* [Task requirements]: Repeat the data exactly. Pictures are not part of the copy.

═════ Data for review

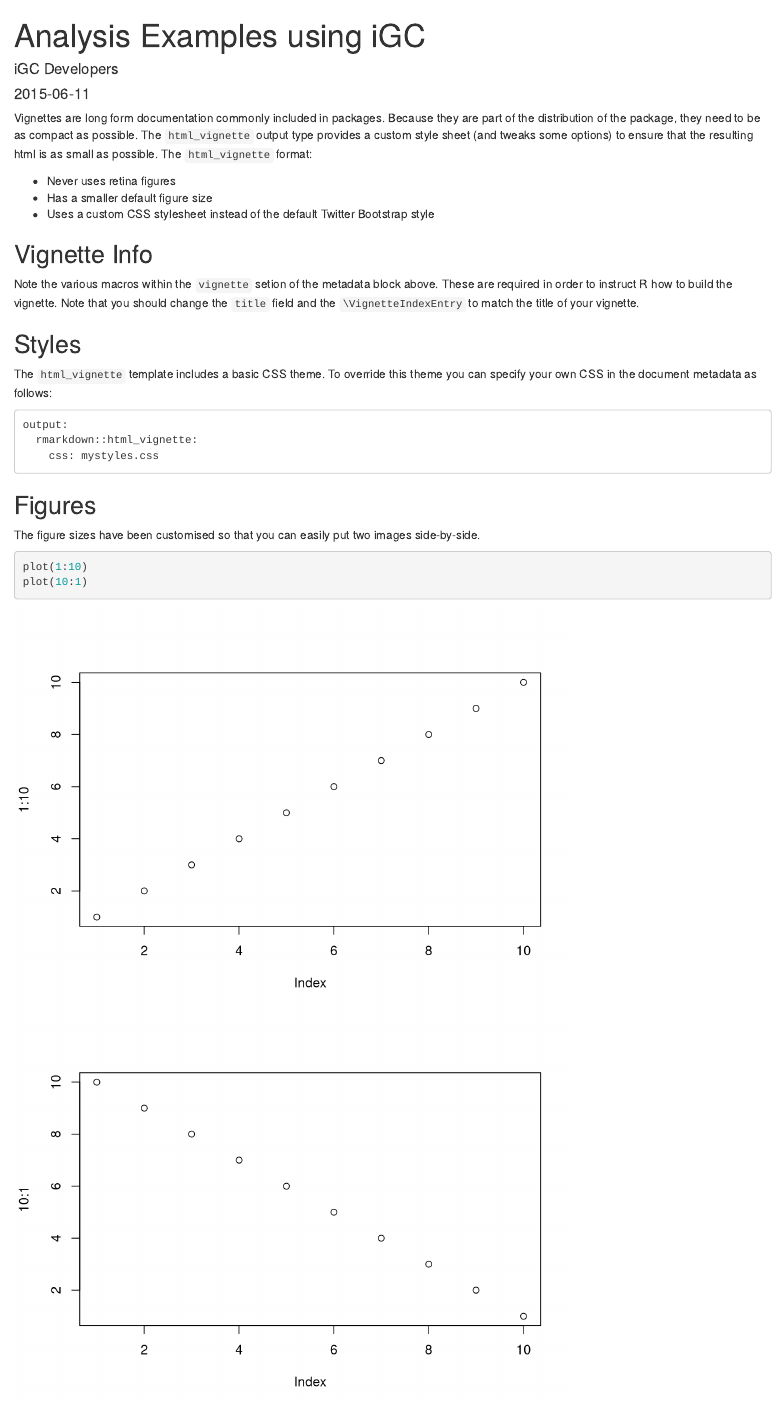
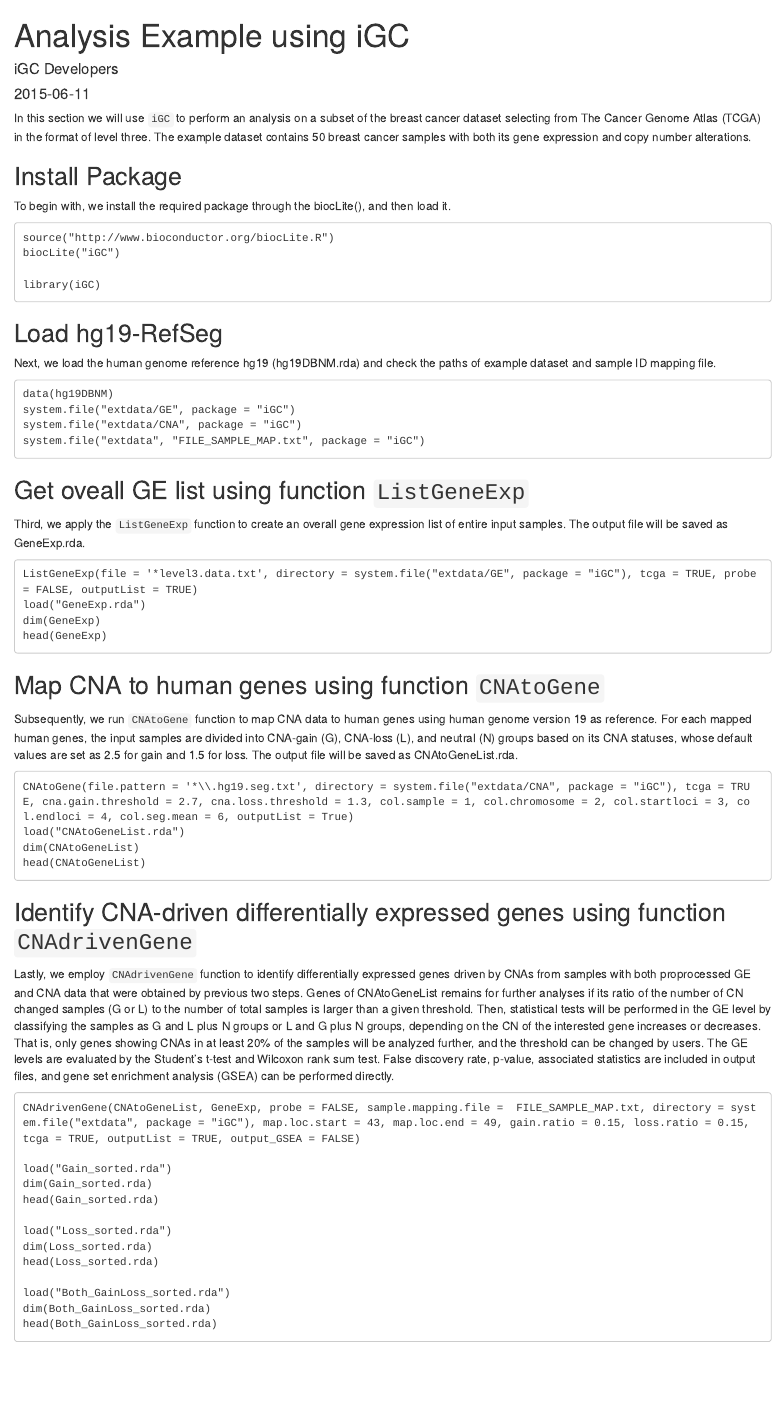
Before and after one commit to ccwang002/iGC, an R Markdown document (vignettes/D_Example.Rmd): the page in a window 1100 px wide, from its top. Rendered offline with R 4.5, knitr and Pandoc, with nearby package versions; drawn as R Markdown's standard HTML page in place of the format the file asks for.

Commit message:
Documenting Data and Example parts

````diff
--- a/vignettes/D_Example.Rmd
+++ b/vignettes/D_Example.Rmd
@@ -1,5 +1,5 @@
 ---
-title: "Analysis Examples using iGC"
+title: "Analysis Example using iGC"
 author: "iGC Developers"
 date: "`r Sys.Date()`"
 output:
@@ -11,30 +11,16 @@ vignette: >
   \usepackage[utf8]{inputenc}
 ---
 
-Vignettes are long form documentation commonly included in packages. Because they are part of the distribution of the package, they need to be as compact as possible. The `html_vignette` output type provides a custom style sheet (and tweaks some options) to ensure that the resulting html is as small as possible. The `html_vignette` format:
+In this section we will use `iGC` to perform an analysis on a subset of the breast cancer dataset selecting from The Cancer Genome Atlas (TCGA) in the format of level three. The example dataset contains 50 breast cancer samples with both its gene expression and copy number alterations.
 
-- Never uses retina figures
-- Has a smaller default figure size
-- Uses a custom CSS stylesheet instead of the default Twitter Bootstrap style
+## Install Package
 
-## Vignette Info
+To begin with, we install the required package through the biocLite(), and then load it.
 
-Note the various macros within the `vignette` setion of the metadata block above. These are required in order to instruct R how to build the vignette. Note that you should change the `title` field and the `\VignetteIndexEntry` to match the title of your vignette.
+```{}
+source("http://www.bioconductor.org/biocLite.R")
+biocLite("iGC")
 
-## Styles
-
-The `html_vignette` template includes a basic CSS theme. To override this theme you can specify your own CSS in the document metadata as follows:
-
-    output:
-      rmarkdown::html_vignette:
-        css: mystyles.css
-
-## Figures
-
-The figure sizes have been customised so that you can easily put two images side-by-side.
-
-```{r, fig.show='hold'}
-plot(1:10)
-plot(10:1)
+library(iGC)
 ```
 
@@ -42 +28,2 @@ You can enable figure captions by `fig_caption: yes` in YAML:
 
+Next, we load the human genome reference hg19 (hg19DBNM.rda) and check the paths of example dataset and sample ID mapping file.
@@ -55,6 +32,48 @@ knitr::kable(head(mtcars, 10))
+data(hg19DBNM)
+system.file("extdata/GE", package = "iGC")
+system.file("extdata/CNA", package = "iGC")
+system.file("extdata", "FILE_SAMPLE_MAP.txt", package = "iGC")
 ```
 
-Also a quote using `>`:
+## Get oveall GE list using function `ListGeneExp`
 
-> "He who gives up [code] safety for [code] speed deserves neither."
-([via](https://twitter.com/hadleywickham/status/504368538874703872))
+Third, we apply the `ListGeneExp` function to create an overall gene expression list of entire input samples. The output file will be saved as GeneExp.rda.
+
+```
+ListGeneExp(file = '*level3.data.txt', directory = system.file("extdata/GE", package = "iGC"), tcga = TRUE, probe = FALSE, outputList = TRUE)
+load("GeneExp.rda")
+dim(GeneExp)
+head(GeneExp)
+```
+
+## Map CNA to human genes using function `CNAtoGene`
+
+Subsequently, we run `CNAtoGene` function to map CNA data to human genes using human genome version 19 as reference. For each mapped human genes, the input samples are divided into CNA-gain (G), CNA-loss (L), and neutral (N) groups based on its CNA statuses, whose default values are set as 2.5 for gain and 1.5 for loss. The output file will be saved as CNAtoGeneList.rda.
+
+```
+CNAtoGene(file.pattern = '*\\.hg19.seg.txt', directory = system.file("extdata/CNA", package = "iGC"), tcga = TRUE, cna.gain.threshold = 2.7, cna.loss.threshold = 1.3, col.sample = 1, col.chromosome = 2, col.startloci = 3, col.endloci = 4, col.seg.mean = 6, outputList = True)
+load("CNAtoGeneList.rda")
+dim(CNAtoGeneList)
+head(CNAtoGeneList)
+```
+
+## Identify CNA-driven differentially expressed genes using function `CNAdrivenGene`
+
+Lastly, we employ `CNAdrivenGene` function to identify differentially expressed genes driven by CNAs from samples with both proprocessed GE and CNA data that were obtained by previous two steps. Genes of CNAtoGeneList remains for further analyses if its ratio of the number of CN changed samples (G or L) to the number of total samples is larger than a given threshold. Then, statistical tests will be performed in the GE level by classifying the samples as G and L plus N groups or L and G plus N groups, depending on the CN of the interested gene increases or decreases.
+That is, only genes showing CNAs in at least 20% of the samples will be analyzed further, and the threshold can be changed by users. The GE levels are evaluated by the Student’s t-test and Wilcoxon rank sum test. False discovery rate, p-value, associated statistics are included in output files, and gene set enrichment analysis (GSEA) can be performed directly.
+
+```
+CNAdrivenGene(CNAtoGeneList, GeneExp, probe = FALSE, sample.mapping.file =  FILE_SAMPLE_MAP.txt, directory = system.file("extdata", package = "iGC"), map.loc.start = 43, map.loc.end = 49, gain.ratio = 0.15, loss.ratio = 0.15, tcga = TRUE, outputList = TRUE, output_GSEA = FALSE)
+
+load("Gain_sorted.rda")
+dim(Gain_sorted.rda)
+head(Gain_sorted.rda)
+
+load("Loss_sorted.rda")
+dim(Loss_sorted.rda)
+head(Loss_sorted.rda)
+
+load("Both_GainLoss_sorted.rda")
+dim(Both_GainLoss_sorted.rda)
+head(Both_GainLoss_sorted.rda)
+```
````
Also changed, not shown: vignettes/C_Data.Rmd (+2 -2 lines), vignettes/D_Example.Rmd (14 more changed lines).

══════════

* [Completed task]:
Before and after one commit to ccwang002/iGC, an R Markdown document (vignettes/D_Example.Rmd): the page in a window 1100 px wide, from its top. Rendered offline with R 4.5, knitr and Pandoc, with nearby package versions; drawn as R Markdown's standard HTML page in place of the format the file asks for.

Commit message:
Documenting Data and Example parts

````diff
--- a/vignettes/D_Example.Rmd
+++ b/vignettes/D_Example.Rmd
@@ -1,5 +1,5 @@
 ---
-title: "Analysis Examples using iGC"
+title: "Analysis Example using iGC"
 author: "iGC Developers"
 date: "`r Sys.Date()`"
 output:
@@ -11,30 +11,16 @@ vignette: >
   \usepackage[utf8]{inputenc}
 ---
 
-Vignettes are long form documentation commonly included in packages. Because they are part of the distribution of the package, they need to be as compact as possible. The `html_vignette` output type provides a custom style sheet (and tweaks some options) to ensure that the resulting html is as small as possible. The `html_vignette` format:
+In this section we will use `iGC` to perform an analysis on a subset of the breast cancer dataset selecting from The Cancer Genome Atlas (TCGA) in the format of level three. The example dataset contains 50 breast cancer samples with both its gene expression and copy number alterations.
 
-- Never uses retina figures
-- Has a smaller default figure size
-- Uses a custom CSS stylesheet instead of the default Twitter Bootstrap style
+## Install Package
 
-## Vignette Info
+To begin with, we install the required package through the biocLite(), and then load it.
 
-Note the various macros within the `vignette` setion of the metadata block above. These are required in order to instruct R how to build the vignette. Note that you should change the `title` field and the `\VignetteIndexEntry` to match the title of your vignette.
+```{}
+source("http://www.bioconductor.org/biocLite.R")
+biocLite("iGC")
 
-## Styles
-
-The `html_vignette` template includes a basic CSS theme. To override this theme you can specify your own CSS in the document metadata as follows:
-
-    output:
-      rmarkdown::html_vignette:
-        css: mystyles.css
-
-## Figures
-
-The figure sizes have been customised so that you can easily put two images side-by-side.
-
-```{r, fig.show='hold'}
-plot(1:10)
-plot(10:1)
+library(iGC)
 ```
 
@@ -42 +28,2 @@ You can enable figure captions by `fig_caption: yes` in YAML:
 
+Next, we load the human genome reference hg19 (hg19DBNM.rda) and check the paths of example dataset and sample ID mapping file.
@@ -55,6 +32,48 @@ knitr::kable(head(mtcars, 10))
+data(hg19DBNM)
+system.file("extdata/GE", package = "iGC")
+system.file("extdata/CNA", package = "iGC")
+system.file("extdata", "FILE_SAMPLE_MAP.txt", package = "iGC")
 ```
 
-Also a quote using `>`:
+## Get oveall GE list using function `ListGeneExp`
 
-> "He who gives up [code] safety for [code] speed deserves neither."
-([via](https://twitter.com/hadleywickham/status/504368538874703872))
+Third, we apply the `ListGeneExp` function to create an overall gene expression list of entire input samples. The output file will be saved as GeneExp.rda.
+
+```
+ListGeneExp(file = '*level3.data.txt', directory = system.file("extdata/GE", package = "iGC"), tcga = TRUE, probe = FALSE, outputList = TRUE)
+load("GeneExp.rda")
+dim(GeneExp)
+head(GeneExp)
+```
+
+## Map CNA to human genes using function `CNAtoGene`
+
+Subsequently, we run `CNAtoGene` function to map CNA data to human genes using human genome version 19 as reference. For each mapped human genes, the input samples are divided into CNA-gain (G), CNA-loss (L), and neutral (N) groups based on its CNA statuses, whose default values are set as 2.5 for gain and 1.5 for loss. The output file will be saved as CNAtoGeneList.rda.
+
+```
+CNAtoGene(file.pattern = '*\\.hg19.seg.txt', directory = system.file("extdata/CNA", package = "iGC"), tcga = TRUE, cna.gain.threshold = 2.7, cna.loss.threshold = 1.3, col.sample = 1, col.chromosome = 2, col.startloci = 3, col.endloci = 4, col.seg.mean = 6, outputList = True)
+load("CNAtoGeneList.rda")
+dim(CNAtoGeneList)
+head(CNAtoGeneList)
+```
+
+## Identify CNA-driven differentially expressed genes using function `CNAdrivenGene`
+
+Lastly, we employ `CNAdrivenGene` function to identify differentially expressed genes driven by CNAs from samples with both proprocessed GE and CNA data that were obtained by previous two steps. Genes of CNAtoGeneList remains for further analyses if its ratio of the number of CN changed samples (G or L) to the number of total samples is larger than a given threshold. Then, statistical tests will be performed in the GE level by classifying the samples as G and L plus N groups or L and G plus N groups, depending on the CN of the interested gene increases or decreases.
+That is, only genes showing CNAs in at least 20% of the samples will be analyzed further, and the threshold can be changed by users. The GE levels are evaluated by the Student’s t-test and Wilcoxon rank sum test. False discovery rate, p-value, associated statistics are included in output files, and gene set enrichment analysis (GSEA) can be performed directly.
+
+```
+CNAdrivenGene(CNAtoGeneList, GeneExp, probe = FALSE, sample.mapping.file =  FILE_SAMPLE_MAP.txt, directory = system.file("extdata", package = "iGC"), map.loc.start = 43, map.loc.end = 49, gain.ratio = 0.15, loss.ratio = 0.15, tcga = TRUE, outputList = TRUE, output_GSEA = FALSE)
+
+load("Gain_sorted.rda")
+dim(Gain_sorted.rda)
+head(Gain_sorted.rda)
+
+load("Loss_sorted.rda")
+dim(Loss_sorted.rda)
+head(Loss_sorted.rda)
+
+load("Both_GainLoss_sorted.rda")
+dim(Both_GainLoss_sorted.rda)
+head(Both_GainLoss_sorted.rda)
+```
````
Also changed, not shown: vignettes/C_Data.Rmd (+2 -2 lines), vignettes/D_Example.Rmd (14 more changed lines).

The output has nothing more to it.